Almost a year after Trump began imposing the higher tariffs to ramp up pressure on Beijing, hopes are focused on a possible top-level compromise to break a stalemate in talks that were suspended last month.

The U.S. State Department and Office of the United States Trade Representative did not immediately respond to Newsweek when asked about the comments from Shi.

"Whether they meet or not, none of the possible scenarios are good for President Xi or the economy in the long run", said Zhang Jian, an associate professor at Peking University. So far, this hasn't happened but he is anxious that the USA lost its opportunity to take China on multilaterally. Who is going to pay the cost this time?

Sources familiar with the matter, including officials and diplomats in Washington and Beijing, say there has been a lack of preparatory work for the meeting, due largely to the increasing acrimony.

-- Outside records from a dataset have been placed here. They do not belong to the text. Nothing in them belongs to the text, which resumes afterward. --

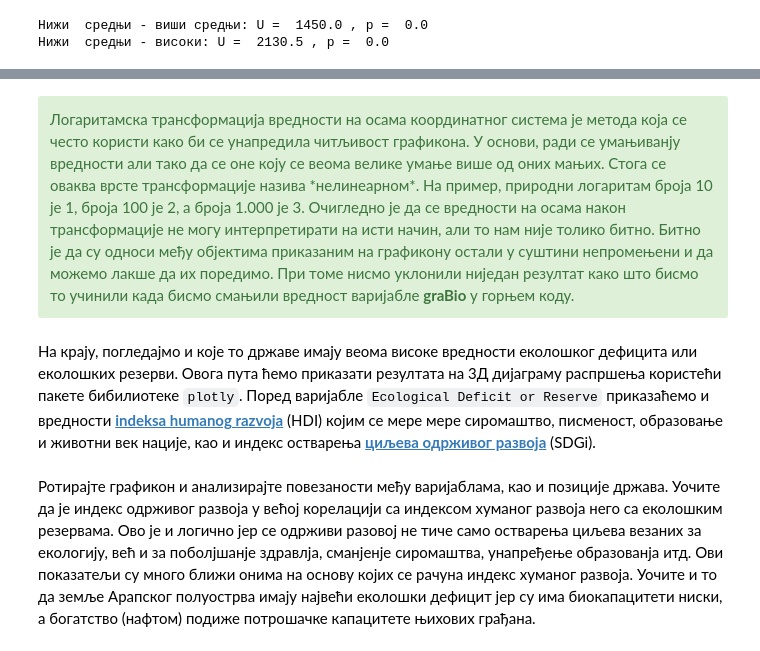
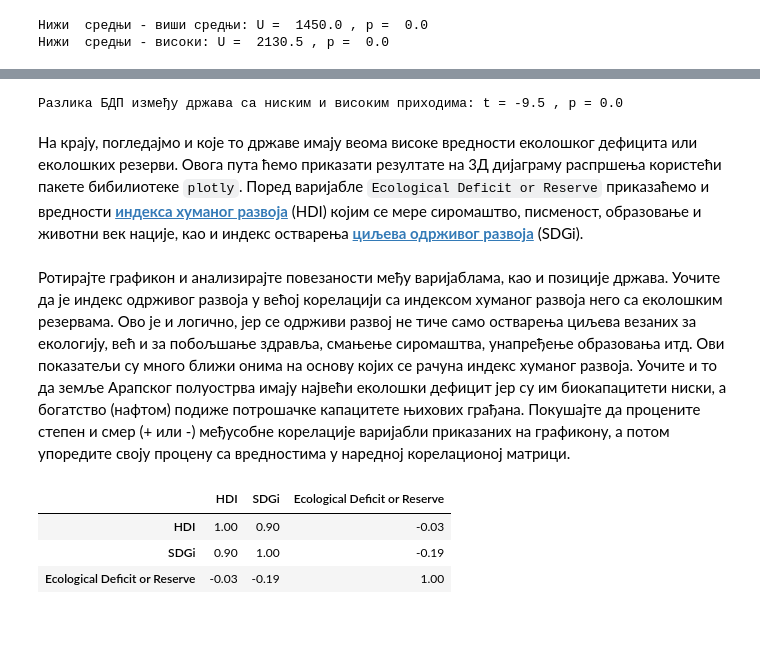
Before and after one commit to Petlja/Budi_Data_Driven_files, a Jupyter notebook: 04_Ekologija/EK03-Bogatstvo.ipynb, the cells around one changed output, grey strips where cells are left out. Cells and saved outputs as stored; diff of their text form; code cells hidden in the pictures; blank space fills up the shorter version.

```diff
--- a/04_Ekologija/EK03-Bogatstvo.ipynb
+++ b/04_Ekologija/EK03-Bogatstvo.ipynb
@@ -93,9 +156,12 @@ print ('Нижи  средњи - високи: U = ', MWNSVI[0].round(2), ', p =
-# %% [markdown]
-<div class="alert alert-block alert-success">
-Логаритамска трансформација вредности на осама координатног система је метода која се често користи како би се унапредила читљивост графикона. У основи, ради се умањиванју вредности али тако да се оне коју се веома велике умање више од оних мањих. Стога се оваква врсте трансформације назива *нелинеарном*. На пример, природни логаритам броја 10 је 1, броја 100 је 2, а броја 1.000 је 3. Очигледно је да се вредности на осама након трансформације не могу интерпретирати на исти начин, али то нам није толико битно. Битно је да су односи међу објектима приказаним на графикону остали у суштини непромењени и да можемо лакше да их поредимо. При томе нисмо уклонили ниједан резултат како што бисмо то учинили када бисмо смањили вредност варијабле <b>graBio</b> у горњем коду.
-</div>
+# %%
+ttestNSVS = ttest_ind(otisak[otisak['Income Group R'] == 1].dropna()['GDP per cap'],
+    otisak[otisak['Income Group R'] == 4].dropna()['GDP per cap'])
+
+print ('Разлика БДП између држава са ниским и високим приходима: t =', ttestNSVS[0].round(2), ', p =', ttestNSVS[1].round(2))
+# %% [output]
+Разлика БДП између држава са ниским и високим приходима: t = -9.5 , p = 0.0
 # %% [markdown]
-На крају, погледајмо и које то државе имају веома високе вредности еколошког дефицита или еколошких резерви. Овога пута ћемо приказати резултата на 3Д дијаграму распршења користећи пакете бибилиотеке `plotly`. Поред варијабле `Ecological Deficit or Reserve` приказаћемо и вредности __[indeksa humanog razvoja](https://sr.wikipedia.org/wiki/%D0%98%D0%BD%D0%B4%D0%B5%D0%BA%D1%81_%D1%85%D1%83%D0%BC%D0%B0%D0%BD%D0%BE%D0%B3_%D1%80%D0%B0%D0%B7%D0%B2%D0%BE%D1%98%D0%B0)__ (HDI) којим се мере мере сиромаштво, писменост, образовање и животни век нације, као и индекс остварења __[циљева одрживог развоја](https://www.rs.undp.org/content/serbia/sr/home/sustainable-development-goals.html)__ (SDGi).
+На крају, погледајмо и које то државе имају веома високе вредности еколошког дефицита или еколошких резерви. Овога пута ћемо приказати резултате на 3Д дијаграму распршења користећи пакете бибилиотеке `plotly`. Поред варијабле `Ecological Deficit or Reserve` приказаћемо и вредности __[индекса хуманог развоја](https://sr.wikipedia.org/wiki/%D0%98%D0%BD%D0%B4%D0%B5%D0%BA%D1%81_%D1%85%D1%83%D0%BC%D0%B0%D0%BD%D0%BE%D0%B3_%D1%80%D0%B0%D0%B7%D0%B2%D0%BE%D1%98%D0%B0)__ (HDI) којим се мере сиромаштво, писменост, образовање и животни век нације, као и индекс остварења __[циљева одрживог развоја](https://www.rs.undp.org/content/serbia/sr/home/sustainable-development-goals.html)__ (SDGi).
 # %%
 import plotly.express as px
 
@@ -110,6 +181,13 @@ graf.update_layout(margin=dict(l=0, r=0, t=0, b=0), legend=dict(title='Реги
 
 graf.show()
 # %% [markdown]
-Ротирајте графикон и анализирајте повезаности међу варијаблама, као и позиције држава. Уочите да је индекс одрживог развоја у већој корелацији са индексом хуманог развоја него са еколошким резервама. Ово је и логично јер се одрживи разовој не тиче само остварења циљева везаних за екологију, већ и за поболјшанје здравлја, сманјенје сиромаштва, унапређење образованја итд. Ови показатељи су много ближи онима на основу којих се рачуна индекс хуманог развоја. Уочите и то да земље Арапског полуострва имају највећи еколошки дефицит јер су има биокапацитети ниски, а богатство (нафтом) подиже потрошачке капацитете њихових грађана.
+Ротирајте графикон и анализирајте повезаности међу варијаблама, као и позиције држава. Уочите да је индекс одрживог развоја у већој корелацији са индексом хуманог развоја него са еколошким резервама. Ово је и логично, јер се одрживи развој не тиче само остварења циљева везаних за екологију, већ и за побољшање здравља, смањење сиромаштва, унапређење образовања итд. Ови показатељи су много ближи онима на основу којих се рачуна индекс хуманог развоја. Уочите и то да земље Арапског полуострва имају највећи еколошки дефицит јер су им биокапацитети ниски, а богатство (нафтом) подиже потрошачке капацитете њихових грађана. Покушајте да процените степен и смер (+ или -) међусобне корелације варијабли приказаних на графикону, а потом упоредите своју процену са вредностима у наредној корелационој матрици.
+# %%
+otisak[otisak['Ecological Deficit or Reserve'] < 20][['HDI', 'SDGi', 'Ecological Deficit or Reserve']].corr().round(2)
+# %% [output]
+|  | HDI | SDGi | Ecological Deficit or Reserve |
+| HDI | 1.00 | 0.90 | -0.03 |
+| SDGi | 0.90 | 1.00 | -0.19 |
+| Ecological Deficit or Reserve | -0.03 | -0.19 | 1.00 |
 # %% [markdown]
 <div class="alert alert-block alert-info"><img src="slike/zad.png" align="left"/>Покушајте сами да пронађете начин да промените називе региона у легенди графикона. Као полазна основа може да вам послужи <a href='https://stackoverflow.com/questions/64371174/plotly-how-to-change-variable-label-names-for-the-legend-in-a-plotly-express-li' target='_blank'>овај чланак</a>. Ако се не снађете, искористите код из датотеке <a href='podaci/legenda.txt' target='_blank'>legenda.txt</a>.</div>
```
Also changed, not shown: parts of 19 cells of this notebook, 44 other files.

Trump maintained that he had a "great relationship" with Xi despite the rise in trade tensions between their two countries. In the process, the U.S President has not only aimed at China but also targeted the long-term trade allies of the United States Canada, Mexico, and European partners.